Noor: Speaking of the central role of victims in this trial, what did you think of the statements by the joint plaintiffs, the participating civil parties?
Naya: There are a few different aspects here. I was very touched by the language, the style of some of it. Hussein Ghrer used poetry to get across how difficult it is to explain his personal experience in Branch 251. That likely resonates with the experiences of many others. It's interesting the prosecutor also referred to poetry. He quoted a survivor of the Holocaust, and he too used poetry to describe the indescribable.
Noor: I also think we need to make mention here of the bravery it would take to take part in a trial like this as a witness. For survivors to expose themselves to this procedure, potentially putting themselves in the regime spotlight for a year and a half, that must have taken its toll I'm sure. I'm glad that some of them told the judges that this experience, participating in a justice process like this, has helped them win back their sense of dignity.
Despite all the criticism of this trial, the lack of translation and outreach, the failure of including enforced disappearances in the indicted crimes, they mentioned those points too, but eventually, it helped as well the trial. It served a positive human experience.
Naya: One person that has not, at least until now, used the trial to turn the experience into something positive it seems, is the main accused Anwar R. One of the survivors who joined the case as a joint plaintiff talked about forgiveness. That Anwar R, so far, has missed a chance. He could have helped the case. He could have, but he hasn't, and so it seems he has forfeited the chance of forgiveness.

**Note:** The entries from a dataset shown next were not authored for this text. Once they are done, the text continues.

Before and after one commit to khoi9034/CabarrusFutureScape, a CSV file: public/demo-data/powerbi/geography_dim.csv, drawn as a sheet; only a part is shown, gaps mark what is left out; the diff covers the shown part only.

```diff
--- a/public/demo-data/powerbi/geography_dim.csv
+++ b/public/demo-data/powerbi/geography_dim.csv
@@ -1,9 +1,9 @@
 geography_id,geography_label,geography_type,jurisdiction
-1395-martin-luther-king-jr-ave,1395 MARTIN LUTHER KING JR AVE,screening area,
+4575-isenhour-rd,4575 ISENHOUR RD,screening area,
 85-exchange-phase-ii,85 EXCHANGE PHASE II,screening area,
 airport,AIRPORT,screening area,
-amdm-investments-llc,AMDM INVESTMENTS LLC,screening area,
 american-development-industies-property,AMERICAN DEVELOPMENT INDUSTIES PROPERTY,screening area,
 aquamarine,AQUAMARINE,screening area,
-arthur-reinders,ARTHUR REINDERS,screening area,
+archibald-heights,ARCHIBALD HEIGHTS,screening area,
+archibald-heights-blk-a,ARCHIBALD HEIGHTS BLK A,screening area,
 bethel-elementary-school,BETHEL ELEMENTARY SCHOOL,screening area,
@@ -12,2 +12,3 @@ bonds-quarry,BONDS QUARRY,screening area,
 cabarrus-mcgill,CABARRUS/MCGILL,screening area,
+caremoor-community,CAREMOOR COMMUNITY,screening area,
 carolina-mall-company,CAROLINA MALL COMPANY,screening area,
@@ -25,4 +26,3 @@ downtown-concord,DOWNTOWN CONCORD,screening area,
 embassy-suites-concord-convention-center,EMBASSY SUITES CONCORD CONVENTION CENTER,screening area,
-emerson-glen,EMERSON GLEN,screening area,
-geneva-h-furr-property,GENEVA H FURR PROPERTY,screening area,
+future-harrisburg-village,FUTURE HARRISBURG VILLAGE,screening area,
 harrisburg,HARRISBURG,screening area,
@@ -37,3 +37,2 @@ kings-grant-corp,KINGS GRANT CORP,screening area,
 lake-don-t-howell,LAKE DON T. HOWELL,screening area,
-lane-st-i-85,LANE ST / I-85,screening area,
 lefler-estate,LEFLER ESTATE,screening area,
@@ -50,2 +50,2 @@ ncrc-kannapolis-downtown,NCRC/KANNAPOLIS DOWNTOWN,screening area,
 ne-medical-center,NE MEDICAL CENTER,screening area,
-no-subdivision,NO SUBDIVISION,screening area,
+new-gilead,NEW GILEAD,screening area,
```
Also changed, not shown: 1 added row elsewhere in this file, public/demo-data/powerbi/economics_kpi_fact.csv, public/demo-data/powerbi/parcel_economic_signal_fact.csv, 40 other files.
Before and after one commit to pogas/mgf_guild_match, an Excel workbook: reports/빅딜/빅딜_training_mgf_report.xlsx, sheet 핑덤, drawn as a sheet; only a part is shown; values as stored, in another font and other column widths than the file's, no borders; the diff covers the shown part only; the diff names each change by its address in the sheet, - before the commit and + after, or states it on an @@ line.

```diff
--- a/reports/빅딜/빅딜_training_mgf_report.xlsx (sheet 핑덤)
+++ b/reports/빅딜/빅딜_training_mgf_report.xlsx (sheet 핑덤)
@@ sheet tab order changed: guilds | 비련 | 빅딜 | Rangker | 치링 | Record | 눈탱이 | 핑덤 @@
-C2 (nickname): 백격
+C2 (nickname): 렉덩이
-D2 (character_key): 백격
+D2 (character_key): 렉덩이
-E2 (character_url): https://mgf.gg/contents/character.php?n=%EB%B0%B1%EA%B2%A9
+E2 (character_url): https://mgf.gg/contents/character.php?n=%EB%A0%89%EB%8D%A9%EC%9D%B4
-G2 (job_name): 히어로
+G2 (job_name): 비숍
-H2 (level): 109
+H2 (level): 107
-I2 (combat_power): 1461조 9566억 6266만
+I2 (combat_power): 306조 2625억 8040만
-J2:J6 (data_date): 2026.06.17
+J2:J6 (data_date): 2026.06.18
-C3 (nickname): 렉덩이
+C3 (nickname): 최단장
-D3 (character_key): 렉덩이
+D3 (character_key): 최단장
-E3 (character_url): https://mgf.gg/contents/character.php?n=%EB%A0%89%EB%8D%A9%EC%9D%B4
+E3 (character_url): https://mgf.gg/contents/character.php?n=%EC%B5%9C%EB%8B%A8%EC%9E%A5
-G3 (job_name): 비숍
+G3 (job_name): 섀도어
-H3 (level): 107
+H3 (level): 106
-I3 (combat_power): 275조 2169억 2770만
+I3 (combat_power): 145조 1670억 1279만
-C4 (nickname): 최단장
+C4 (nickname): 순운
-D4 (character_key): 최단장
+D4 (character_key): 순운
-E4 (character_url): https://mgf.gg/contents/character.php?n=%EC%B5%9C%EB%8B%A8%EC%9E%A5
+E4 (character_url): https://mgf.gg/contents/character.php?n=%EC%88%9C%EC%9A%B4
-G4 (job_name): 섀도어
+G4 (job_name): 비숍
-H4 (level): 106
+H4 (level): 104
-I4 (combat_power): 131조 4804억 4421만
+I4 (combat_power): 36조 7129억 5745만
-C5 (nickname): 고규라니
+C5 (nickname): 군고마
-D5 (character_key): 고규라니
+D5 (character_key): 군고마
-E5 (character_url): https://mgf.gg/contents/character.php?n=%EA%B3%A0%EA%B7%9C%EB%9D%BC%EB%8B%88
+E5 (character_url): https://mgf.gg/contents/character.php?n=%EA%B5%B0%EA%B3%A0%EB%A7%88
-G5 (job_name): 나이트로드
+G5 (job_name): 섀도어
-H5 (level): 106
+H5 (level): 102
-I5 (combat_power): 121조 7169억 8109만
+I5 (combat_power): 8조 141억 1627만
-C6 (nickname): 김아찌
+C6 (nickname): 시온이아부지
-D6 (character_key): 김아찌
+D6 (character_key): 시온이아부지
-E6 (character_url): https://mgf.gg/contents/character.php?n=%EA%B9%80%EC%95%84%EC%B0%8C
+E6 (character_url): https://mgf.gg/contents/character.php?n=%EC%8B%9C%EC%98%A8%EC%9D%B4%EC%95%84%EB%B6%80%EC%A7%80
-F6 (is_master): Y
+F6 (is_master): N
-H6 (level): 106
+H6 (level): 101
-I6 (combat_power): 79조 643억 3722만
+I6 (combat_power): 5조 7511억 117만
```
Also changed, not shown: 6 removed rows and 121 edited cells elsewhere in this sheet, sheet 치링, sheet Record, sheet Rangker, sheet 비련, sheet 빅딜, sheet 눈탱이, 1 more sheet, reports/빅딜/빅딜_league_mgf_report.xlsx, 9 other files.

Noor: And the chance for a lower sentence, or at least for being released earlier. The lawyers made that point, and that it's not too late. Who knows? Maybe Anwar R will make the turnaround and surprise everyone when he has the last word before the trial ends.
Naya: I remember a few weeks ago there was talk that the final verdict in the trial could be next week on the 22nd, but the court decided to stretch things out a little bit longer, perhaps also to give everyone some time to breathe around the holidays.
Noor: The court hasn't heard all the final arguments yet. There will be one more session in the new year, on the 6th, and perhaps the 7th of January before the judges will announce their decision probably a week later on the 13th.
Naya: The last session on the 6th and perhaps 7th, will be all about the defense team's final arguments. I'm very curious to find out what Anwar R and his lawyers will tell the court. We have heard that Anwar R might speak himself and is preparing a lengthy statement. That makes me wonder if it will be just more of what we have heard so far, and what we have discussed during the last episode, Anwar Who? Maybe he still has something surprising, like an ace up his sleeve.
Noor: We'll hear all about that from Hannah during our last and final episode before the verdict. Until then, happy holidays.
Naya: And a happy and a just New Year.
Pauline Peek: Branch 251 is a 75 Podcasts production. Today's episode was hosted by Noor Hamadeh and Naya Skaf. It was written and produced by Fritz Streiff and Hannah El-Hitami, with editorial help from Naya Skaf, Noor Hamadeh, and myself, Pauline Peek. Mixing and editing by myself. A quick note for those of you who have not seen it yet, our new website is online. The address is branch251podcast.com, and it has all of our episodes and their transcripts, plus some background on the podcast and on our team. Have a look if you want.
We will put the link into the show notes. Support for our podcast comes from German Federal Foreign Office funds that are provided by IFA's zivik Funding Programme.